    JB, you know it’s funny I’ve seen and enjoyed all of Desperate,On Dangerous Ground, They Live by Night, The Narrow Margin, Kansas City Confidential and The Bigamist – but don’t think the name George Diskant has ever registered with me. I’ll keep an eye out for Riffraff (thought Tetzlaff’s The Window was real solid)

  • I’ll second Men in War; the spatial clarity there reminded me of the last twenty minutes of Full Metal Jacket.

    And if we’re naming great cinematographers, I’ll throw in a few Filipino names–Mike Accion (worked with Gerry de Leon, and you can see his color stuff (if not his best work) in Ibulong Mo sa Hangin (Whisper to the Wind, available on DVD as Blood of the Vampires) and El Filibusterismo (great gothic drama), and Lamberto Avellana’s Anak Dalita (The Ruins).

    Conrado Baltazar, some of whose best work can be seen in Lino Brocka’s Insiang, and Mario O’Hara’s Tatlong Taong Walang Diyos.

    Rody Lacap,whose best work was in Mike de Leon’s films, particularly Kisapmata, and Peque Gallaga’s Oro, Plata, Mata.

    Romy Vitug, who did Mario O’Hara’s Bilanggong Birhen (The Captive Virgins), Laurice Guillen’s Init sa Magdamag (Midnight Passion), and Celso Ad Castillo’s Ang Alamat ni Julian Makabayan (The Legend of Julian Makabayan).

    And Mike de Leon himself, who did great work in Eddie Romero’s Agila, and Lino Brocka’s Maynila sa Mga Kuko ng Liwanag (Manila in the Claws of Neon).

    And there are more, so many more.

  • Kent Jones

    NS, not to deny the merits of DOA or THE WINDOW, but for me the only DP who really crossed over was Roeg, and then only for what now seems like a relatively brief period of his lengthy career – roughly 1970 to 1983.

    MEN IN WAR – a great film.

  • For everyone who cares about serious critical writing – and about putting the record straight:

    http://www.cinema-scope.com/cs38/feat_krohn_brody.html

    A magisterial piece by Bill Krohn on Brody’s disgraceful Godard biography.

  • Alex Hicks

    Beware of the version of THE BLACK BOOK dispensed by Netflix.

    La Shelle noir!

  • Brian Dauth

    Favorite b&w cinematographers for me are two DPs whose work helped to shape the house style at 20th Century Fox: Arthur C. Miller and Milton Krasner.

  • On visual style in Anthony Mann:
    There are some new kinds of shot, that run through the Mann-Alton collaborations.

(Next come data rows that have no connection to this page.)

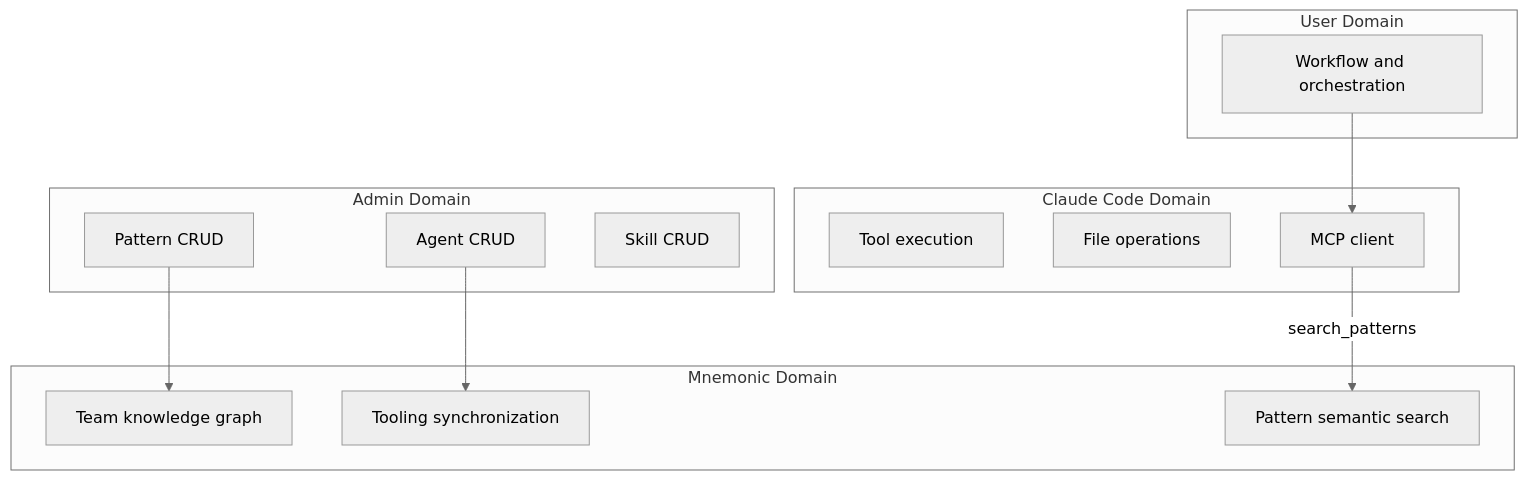
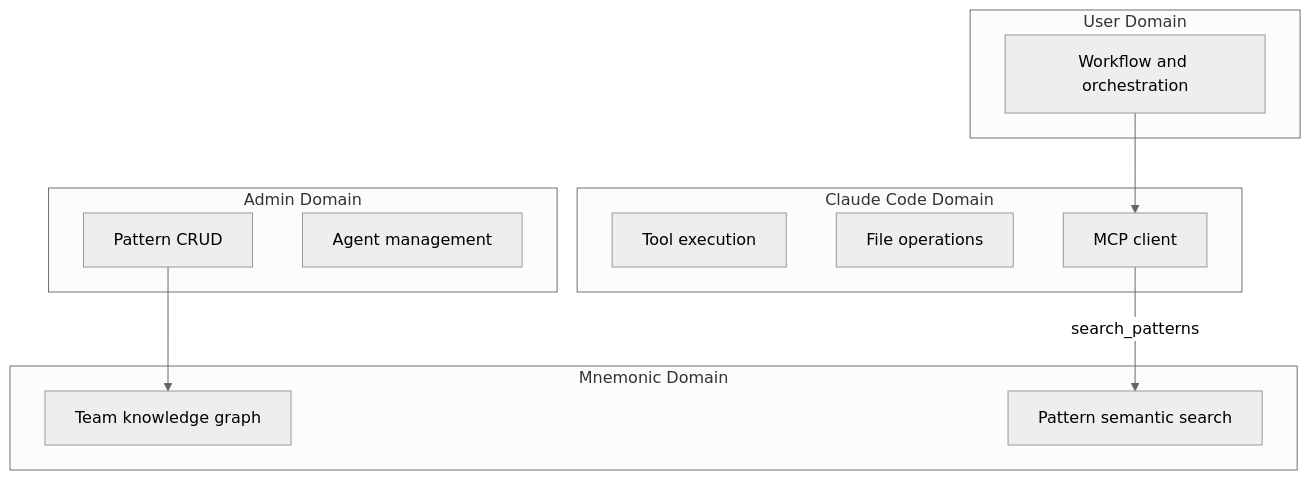
One commit to twistingmercury/mnemonic-docs changed the fourth of 4 diagrams in docs/architecture/system/02-system-architecture.md. Above: the diagram before and after it, drawn with Mermaid (neutral theme). The commit also changed other lines of this file, not shown here.

First line of the commit message:
docs: rewrite system architecture for MVP 2 decomposed service topology

````diff
--- a/docs/architecture/system/02-system-architecture.md
+++ b/docs/architecture/system/02-system-architecture.md
@@ -249,29 +234,26 @@
 ```mermaid
 graph TB
     subgraph "User Domain"
         UD1[Workflow and orchestration]
     end
 
     subgraph "Claude Code Domain"
         CD1[Tool execution]
         CD2[File operations]
         CD3[MCP client]
     end
 
     subgraph "Mnemonic Domain"
         MD1[Team knowledge graph]
         MD2[Pattern semantic search]
-        MD3[Tooling synchronization]
     end
 
     subgraph "Admin Domain"
         AD1[Pattern CRUD]
-        AD2[Agent CRUD]
-        AD3[Skill CRUD]
+        AD2[Agent management]
     end
 
     UD1 --> CD3
     CD3 -->|"search_patterns"| MD2
     AD1 --> MD1
-    AD2 --> MD3
 ```
````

These include:
    Urban landscapes:

    * Enclosed areas, photographed as abstract, unique landscapes:
    steam room: T-Men,
    Corkscrew Alley at end: Raw Deal,
    tunnels: He Walked By Night
    * Nocturnal urban landscapes, deserted, with lit-up buildings along lonely side streets:
    fence in initial murder, ship at end: T-Men,
    prison break: Raw Deal,
    opening murder of a policeman: He Walked By Night
    * Shadows of poles, etc., that cross the ground in long straight lines:
    opening scene: T-Men,
    opening murder of a policeman: He Walked By Night
    * Arched entrance ways:
    T-Men,
    hotel entrance to alley: Raw Deal,
    police headquarters, electronics firm: He Walked By Night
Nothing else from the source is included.